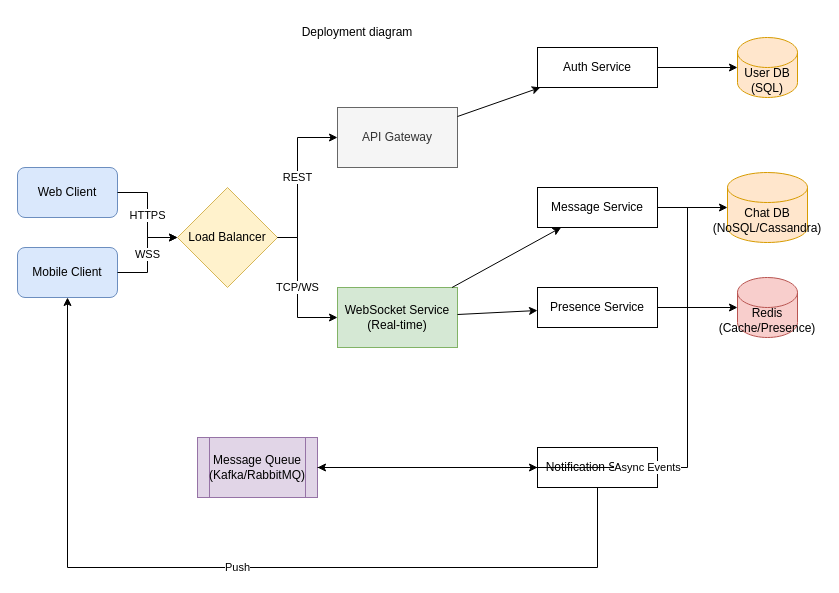
Above: chatapplication.drawio in kshivanand02/Tic-Tac-Toi (draw.io), before the change. Source tidied: cells renumbered, new cells numbered last; positions are measured from the earlier drawing's top-left corner, leaving out a move shared by most shapes. Both pictures are drawn from the tidied source at 100%, with x=0, y=0 at pixel (17, 17).
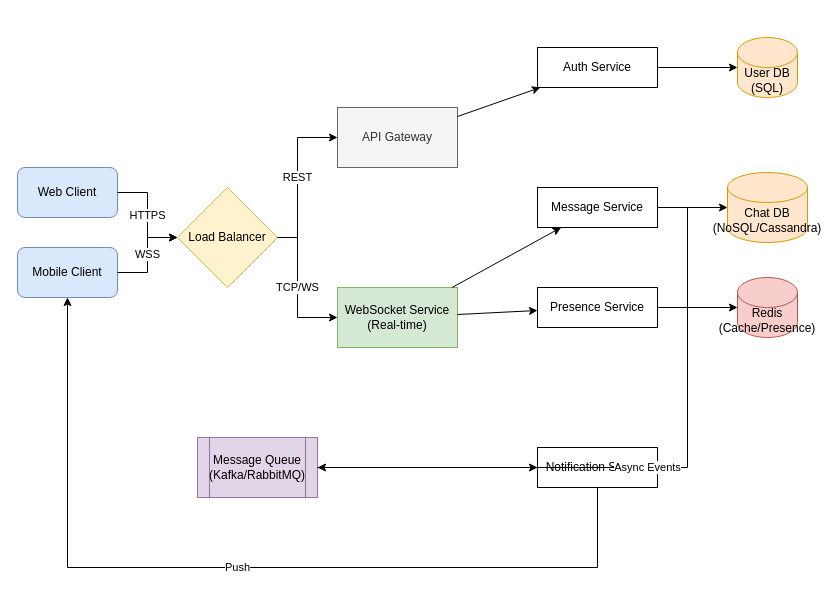
Above is the later version.

What changed in the source:
```diff
@@
-    <mxCell id="28" value="Deployment diagram" style="text;html=1;whiteSpace=wrap;strokeColor=none;fillColor=none;align=center;verticalAlign=middle;rounded=0;" parent="1" vertex="1">
-      <mxGeometry x="270" width="140" height="30" as="geometry" />
-    </mxCell>
```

········

-- WHAT THE TASK REQUIRES --
The listing above must be printed again exactly, minus its pictures.

-- SOLUTION FOR THIS PROBLEM --
Above: chatapplication.drawio in kshivanand02/Tic-Tac-Toi (draw.io), before the change. Source tidied: cells renumbered, new cells numbered last; positions are measured from the earlier drawing's top-left corner, leaving out a move shared by most shapes. Both pictures are drawn from the tidied source at 100%, with x=0, y=0 at pixel (17, 17).
Above is the later version.

What changed in the source:
```diff
@@
-    <mxCell id="28" value="Deployment diagram" style="text;html=1;whiteSpace=wrap;strokeColor=none;fillColor=none;align=center;verticalAlign=middle;rounded=0;" parent="1" vertex="1">
-      <mxGeometry x="270" width="140" height="30" as="geometry" />
-    </mxCell>
```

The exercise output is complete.